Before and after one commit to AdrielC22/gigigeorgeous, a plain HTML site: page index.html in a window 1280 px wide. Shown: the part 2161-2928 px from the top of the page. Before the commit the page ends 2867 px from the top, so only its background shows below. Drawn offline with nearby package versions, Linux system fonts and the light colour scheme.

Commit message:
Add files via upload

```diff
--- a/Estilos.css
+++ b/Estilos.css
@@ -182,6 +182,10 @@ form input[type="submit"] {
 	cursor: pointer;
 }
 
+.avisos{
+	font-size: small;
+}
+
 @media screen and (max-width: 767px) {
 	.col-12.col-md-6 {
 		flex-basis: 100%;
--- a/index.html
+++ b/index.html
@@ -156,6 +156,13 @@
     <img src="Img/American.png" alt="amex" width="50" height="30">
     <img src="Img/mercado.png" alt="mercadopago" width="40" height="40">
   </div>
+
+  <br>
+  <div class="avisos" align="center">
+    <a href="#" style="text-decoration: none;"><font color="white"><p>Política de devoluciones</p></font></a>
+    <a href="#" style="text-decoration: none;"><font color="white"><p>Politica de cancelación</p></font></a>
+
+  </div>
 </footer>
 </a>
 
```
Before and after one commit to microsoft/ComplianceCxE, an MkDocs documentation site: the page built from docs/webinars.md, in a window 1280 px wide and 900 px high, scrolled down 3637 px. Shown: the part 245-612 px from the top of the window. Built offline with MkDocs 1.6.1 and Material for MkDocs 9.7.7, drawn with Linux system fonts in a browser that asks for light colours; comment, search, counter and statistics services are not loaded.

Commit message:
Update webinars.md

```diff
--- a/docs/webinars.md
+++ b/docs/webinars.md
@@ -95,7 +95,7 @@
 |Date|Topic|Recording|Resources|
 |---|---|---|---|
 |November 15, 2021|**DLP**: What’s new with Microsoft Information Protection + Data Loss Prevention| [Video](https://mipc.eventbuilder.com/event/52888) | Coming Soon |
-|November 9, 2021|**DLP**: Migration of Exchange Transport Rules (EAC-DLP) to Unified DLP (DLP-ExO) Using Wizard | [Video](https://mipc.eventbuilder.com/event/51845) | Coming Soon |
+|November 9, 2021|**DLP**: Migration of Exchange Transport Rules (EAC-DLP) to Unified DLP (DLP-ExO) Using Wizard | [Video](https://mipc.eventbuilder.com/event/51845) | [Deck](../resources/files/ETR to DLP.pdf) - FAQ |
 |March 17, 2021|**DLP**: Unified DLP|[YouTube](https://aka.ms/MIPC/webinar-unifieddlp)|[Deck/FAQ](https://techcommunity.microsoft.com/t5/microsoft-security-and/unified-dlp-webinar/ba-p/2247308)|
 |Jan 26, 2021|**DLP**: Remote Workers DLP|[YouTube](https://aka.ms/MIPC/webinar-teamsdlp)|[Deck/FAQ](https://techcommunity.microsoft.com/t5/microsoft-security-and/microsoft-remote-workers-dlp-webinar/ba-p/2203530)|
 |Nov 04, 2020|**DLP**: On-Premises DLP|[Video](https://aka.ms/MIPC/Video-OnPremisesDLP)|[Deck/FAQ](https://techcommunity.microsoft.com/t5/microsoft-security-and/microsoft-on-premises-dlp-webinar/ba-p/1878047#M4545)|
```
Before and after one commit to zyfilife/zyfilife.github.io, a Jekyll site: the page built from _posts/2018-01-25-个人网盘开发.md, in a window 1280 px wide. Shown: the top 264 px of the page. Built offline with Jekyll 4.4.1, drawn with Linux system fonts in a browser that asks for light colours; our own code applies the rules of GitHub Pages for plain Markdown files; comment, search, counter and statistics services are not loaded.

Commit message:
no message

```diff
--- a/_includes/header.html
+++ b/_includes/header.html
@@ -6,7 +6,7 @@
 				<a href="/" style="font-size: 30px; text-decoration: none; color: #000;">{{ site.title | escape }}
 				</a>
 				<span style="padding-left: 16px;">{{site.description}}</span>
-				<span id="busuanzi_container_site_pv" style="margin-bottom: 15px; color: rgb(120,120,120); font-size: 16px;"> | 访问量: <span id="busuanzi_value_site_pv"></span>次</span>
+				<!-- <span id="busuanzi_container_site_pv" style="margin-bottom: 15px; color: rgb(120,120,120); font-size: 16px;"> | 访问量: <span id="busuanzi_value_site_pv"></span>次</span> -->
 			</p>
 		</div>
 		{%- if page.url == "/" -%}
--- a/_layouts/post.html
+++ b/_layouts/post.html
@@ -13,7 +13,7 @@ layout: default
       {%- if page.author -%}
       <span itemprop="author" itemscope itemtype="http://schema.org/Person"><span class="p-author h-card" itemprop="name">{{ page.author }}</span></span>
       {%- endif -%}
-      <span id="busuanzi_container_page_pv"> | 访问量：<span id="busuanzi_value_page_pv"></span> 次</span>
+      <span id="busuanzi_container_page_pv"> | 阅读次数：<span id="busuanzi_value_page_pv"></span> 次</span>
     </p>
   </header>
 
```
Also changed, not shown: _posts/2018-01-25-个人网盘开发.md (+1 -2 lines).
▬▬▬▬▬▬
» TASK DIRECTIONS
Some lines of the records above contain the word "webinars". How many are there? Reply with the number alone.

» ANSWER TO THE PROBLEM
4